The victimisation experiences of the elderly

A recent study describes the abusive behaviours experienced by the respondents living in Dhaka city. The findings capture the range and types of abusive experiences which included physical, psychological, financial and material victimisation. It comprises five major categories which illustrate the different types of victimisation experienced. The major five themes are presented below:

Assault and Restraint

A number of respondents in the study experienced being physically attacked, harmed and physically mistreated. Sumaiya Khatun, 65 years old woman, was beaten with a stick by her son. She was remembering the bitter experience with eyes full of tears, “My son didn’t like the matter that I distributed pieces of land to my four daughters. He claimed he should get all the property we had which was illegal and unexpected. I wanted to restrain him from this selfish thinking. Unfortunately, he misunderstood me and started disliking me, his own mother. One day he got into a row with me over a silly matter and suddenly started beating me with a bamboo stick. I was stunned.” 

Theft, undue influence and financial deceit

The respondents reported experiences of abuse related to theft, undue influence and financial deceit. Accounts suggested that most respondents experienced some form of financial abuse and the range of experiences varied. Seven of the respondents reported that money or property had been sold and taken from them.

Misuse of and damage to personal property

The respondents indicated that they experienced material abuse where they reported that their personal belongings and possessions were vandalised and destroyed and implied that their property was sometimes used for unlawful purposes.

Denial of help and support

Accounts suggested that a number of respondents experienced neglect where they indicated that they were denied assistance from support staff and their healthcare needs were ignored and disregarded.

Prevented from seeing grandchildren

Accounts contained reported experiences of emotional abuse including verbal abuse and some respondents indicated that they were prevented from seeing their grandchildren. This type of abuse was the most frequently reported form of victimisation.

Verbal abuse

The interviewed data revealed that all respondents experienced a range of verbally abusive behaviours.
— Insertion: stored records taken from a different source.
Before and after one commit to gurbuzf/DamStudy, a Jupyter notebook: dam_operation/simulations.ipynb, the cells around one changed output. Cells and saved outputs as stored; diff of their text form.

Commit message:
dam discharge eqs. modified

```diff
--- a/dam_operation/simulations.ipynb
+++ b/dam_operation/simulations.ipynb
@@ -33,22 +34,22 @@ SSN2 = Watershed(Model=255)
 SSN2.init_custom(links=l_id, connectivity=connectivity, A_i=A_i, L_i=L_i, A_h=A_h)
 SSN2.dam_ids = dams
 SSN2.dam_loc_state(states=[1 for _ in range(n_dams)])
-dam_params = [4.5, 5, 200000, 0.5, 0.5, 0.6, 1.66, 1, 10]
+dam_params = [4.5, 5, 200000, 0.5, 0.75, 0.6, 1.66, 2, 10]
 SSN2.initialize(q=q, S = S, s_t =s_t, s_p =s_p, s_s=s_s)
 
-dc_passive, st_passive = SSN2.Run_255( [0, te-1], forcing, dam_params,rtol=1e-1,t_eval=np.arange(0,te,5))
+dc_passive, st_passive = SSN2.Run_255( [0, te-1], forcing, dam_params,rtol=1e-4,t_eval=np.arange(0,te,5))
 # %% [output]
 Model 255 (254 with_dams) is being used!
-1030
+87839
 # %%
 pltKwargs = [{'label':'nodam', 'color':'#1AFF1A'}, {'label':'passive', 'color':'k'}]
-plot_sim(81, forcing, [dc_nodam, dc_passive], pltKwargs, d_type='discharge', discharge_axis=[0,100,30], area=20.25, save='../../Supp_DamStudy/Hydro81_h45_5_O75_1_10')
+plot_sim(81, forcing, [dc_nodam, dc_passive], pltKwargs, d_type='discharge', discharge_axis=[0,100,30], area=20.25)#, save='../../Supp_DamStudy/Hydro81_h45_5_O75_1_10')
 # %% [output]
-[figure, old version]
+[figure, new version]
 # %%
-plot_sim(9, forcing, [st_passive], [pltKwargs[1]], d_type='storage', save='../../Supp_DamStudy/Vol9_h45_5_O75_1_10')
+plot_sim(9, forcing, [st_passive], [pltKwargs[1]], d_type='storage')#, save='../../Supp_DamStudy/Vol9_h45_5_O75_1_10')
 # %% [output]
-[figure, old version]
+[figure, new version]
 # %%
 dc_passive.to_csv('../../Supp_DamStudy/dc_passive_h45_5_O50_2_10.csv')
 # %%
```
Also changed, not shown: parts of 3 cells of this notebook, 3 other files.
They were ignored, yelled at and called by names and the abuser's comments were sometimes intimidating and threatening.

Elderly victimisation, although globally recognised as a violation of human rights, remains a hidden form of inter-family conflict in many societies. The estimate of the global prevalence of elder mistreatment is 10 per cent (WHO, 2015); some studies also show that estimates in community settings from Finland, Canada, the United States of America, the United Kingdom and the Netherlands range from 4-6 per cent.
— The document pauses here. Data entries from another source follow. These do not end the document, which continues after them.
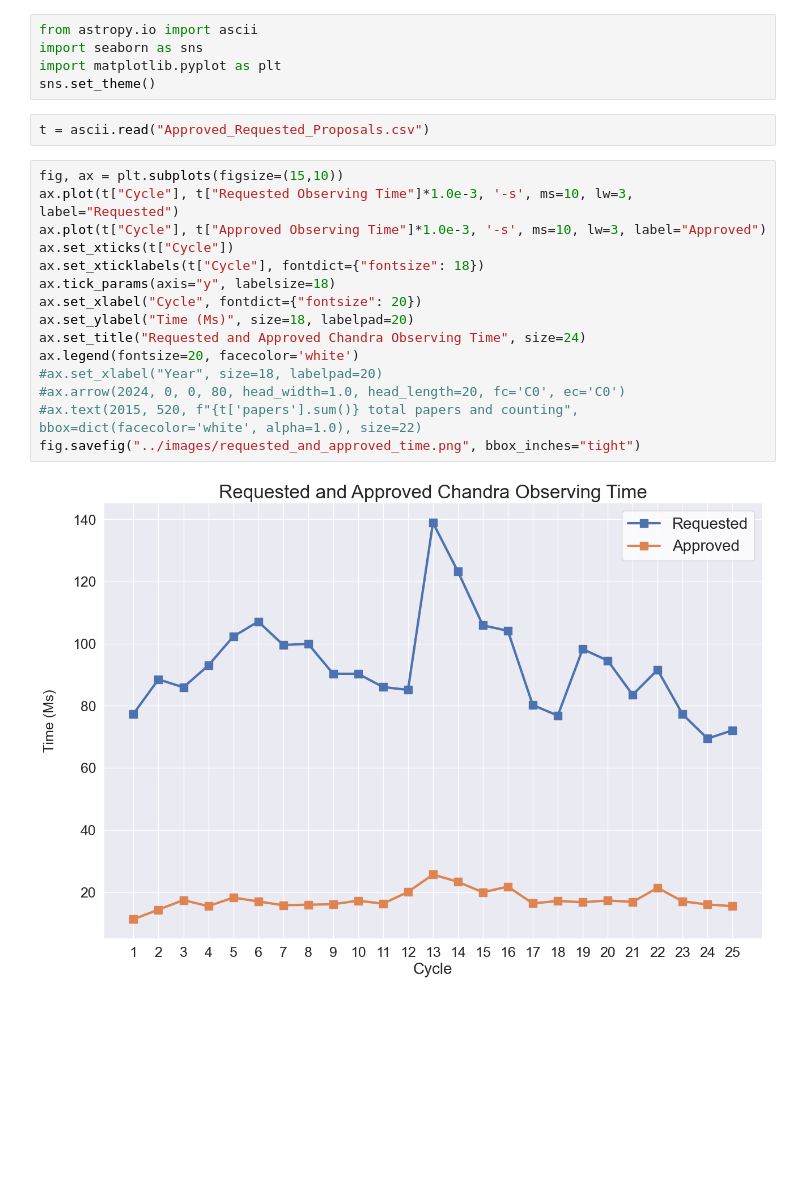
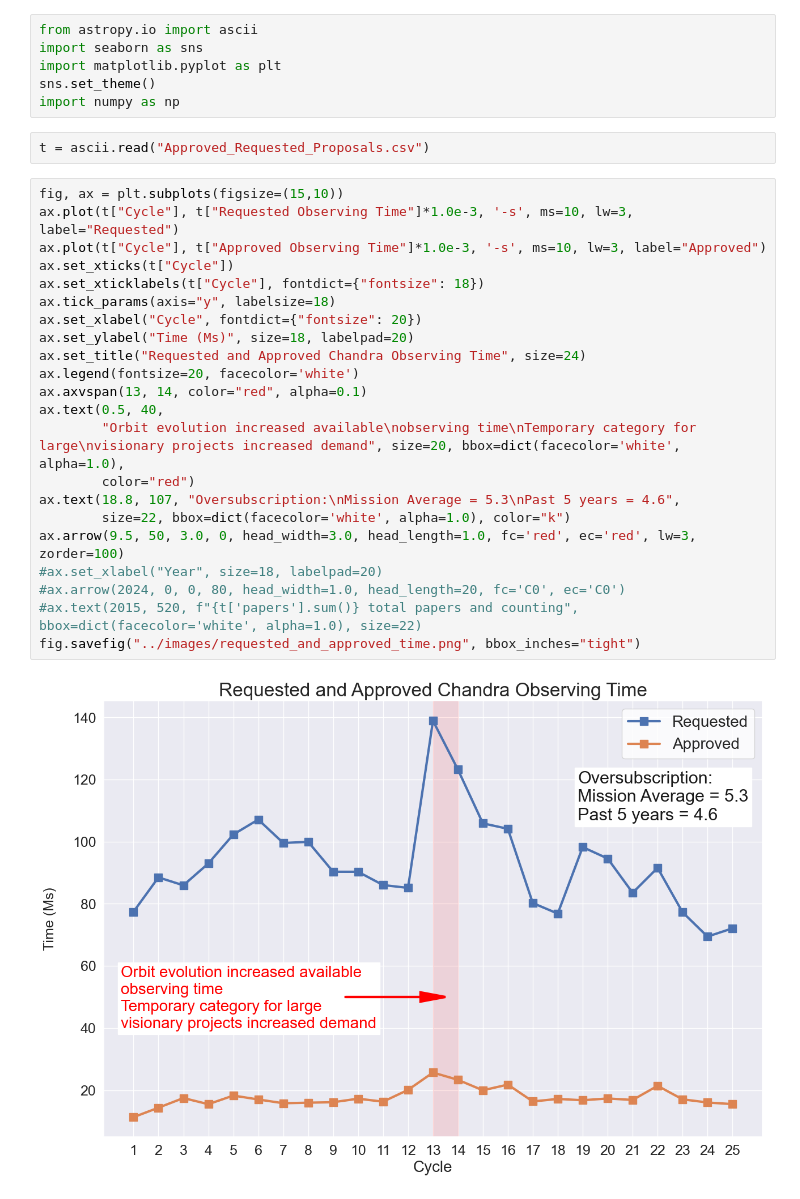
Before and after one commit to jzuhone/chandra_perf_data, a Jupyter notebook: source/data/oversub.ipynb, the cells around one changed output. Saved outputs shown, nothing was run; the diff lists cells and outputs as text; blank space fills up the shorter version.

```diff
--- a/source/data/oversub.ipynb
+++ b/source/data/oversub.ipynb
@@ -3,22 +3,30 @@ from astropy.io import ascii
 import seaborn as sns
 import matplotlib.pyplot as plt
 sns.set_theme()
+import numpy as np
 # %%
 t = ascii.read("Approved_Requested_Proposals.csv")
 # %%
 fig, ax = plt.subplots(figsize=(15,10))
 ax.plot(t["Cycle"], t["Requested Observing Time"]*1.0e-3, '-s', ms=10, lw=3, label="Requested")
 ax.plot(t["Cycle"], t["Approved Observing Time"]*1.0e-3, '-s', ms=10, lw=3, label="Approved")
 ax.set_xticks(t["Cycle"])
 ax.set_xticklabels(t["Cycle"], fontdict={"fontsize": 18})
 ax.tick_params(axis="y", labelsize=18)
 ax.set_xlabel("Cycle", fontdict={"fontsize": 20})
 ax.set_ylabel("Time (Ms)", size=18, labelpad=20)
 ax.set_title("Requested and Approved Chandra Observing Time", size=24)
 ax.legend(fontsize=20, facecolor='white')
+ax.axvspan(13, 14, color="red", alpha=0.1)
+ax.text(0.5, 40,
+        "Orbit evolution increased available\nobserving time\nTemporary category for large\nvisionary projects increased demand", size=20, bbox=dict(facecolor='white', alpha=1.0),
+        color="red")
+ax.text(18.8, 107, "Oversubscription:\nMission Average = 5.3\nPast 5 years = 4.6",
+        size=22, bbox=dict(facecolor='white', alpha=1.0), color="k")
+ax.arrow(9.5, 50, 3.0, 0, head_width=3.0, head_length=1.0, fc='red', ec='red', lw=3, zorder=100)
 #ax.set_xlabel("Year", size=18, labelpad=20)
 #ax.arrow(2024, 0, 0, 80, head_width=1.0, head_length=20, fc='C0', ec='C0')
 #ax.text(2015, 520, f"{t['papers'].sum()} total papers and counting", bbox=dict(facecolor='white', alpha=1.0), size=22)
 fig.savefig("../images/requested_and_approved_time.png", bbox_inches="tight")
 # %% [output]
-[figure, old version]
+[figure, new version]
```
Also changed, not shown: parts of 2 cells of this notebook, 6 other files.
The present study shows that the prevalence rate in Bangladesh is higher than that in developed countries since it found that all respondents had reportedly experienced abuse and neglect. In the cultural context of the country, sexual abuse was not pervasive, but the incidence of psychological abuse reached a point that no one considers this violence. Physical abuse mainly takes place in rural areas and among the urban poor class. A number of cultural and socio-economic factors are associated with elder abuse and neglect, such as ageism, poverty, modernisation and inheritance systems, devaluation of and lack of respect for older adults, as well as the lower socio-economic status of old people. There are some external and internal factors associated with elder mistreatment. Poor institutional mechanisms, inadequate security measures for them, breakdown of extended family systems and social perception about ageing are some external factors that trigger elder abuse and neglect in Bangladesh. Our social safety-net programmes are not adequate to ensure the security of people during their old age, which makes them dependent on others. We need to know the intensity of elderly abuse and neglect and to put them in planning under the national policy.

-  The writer is an ex-student of Dhaka University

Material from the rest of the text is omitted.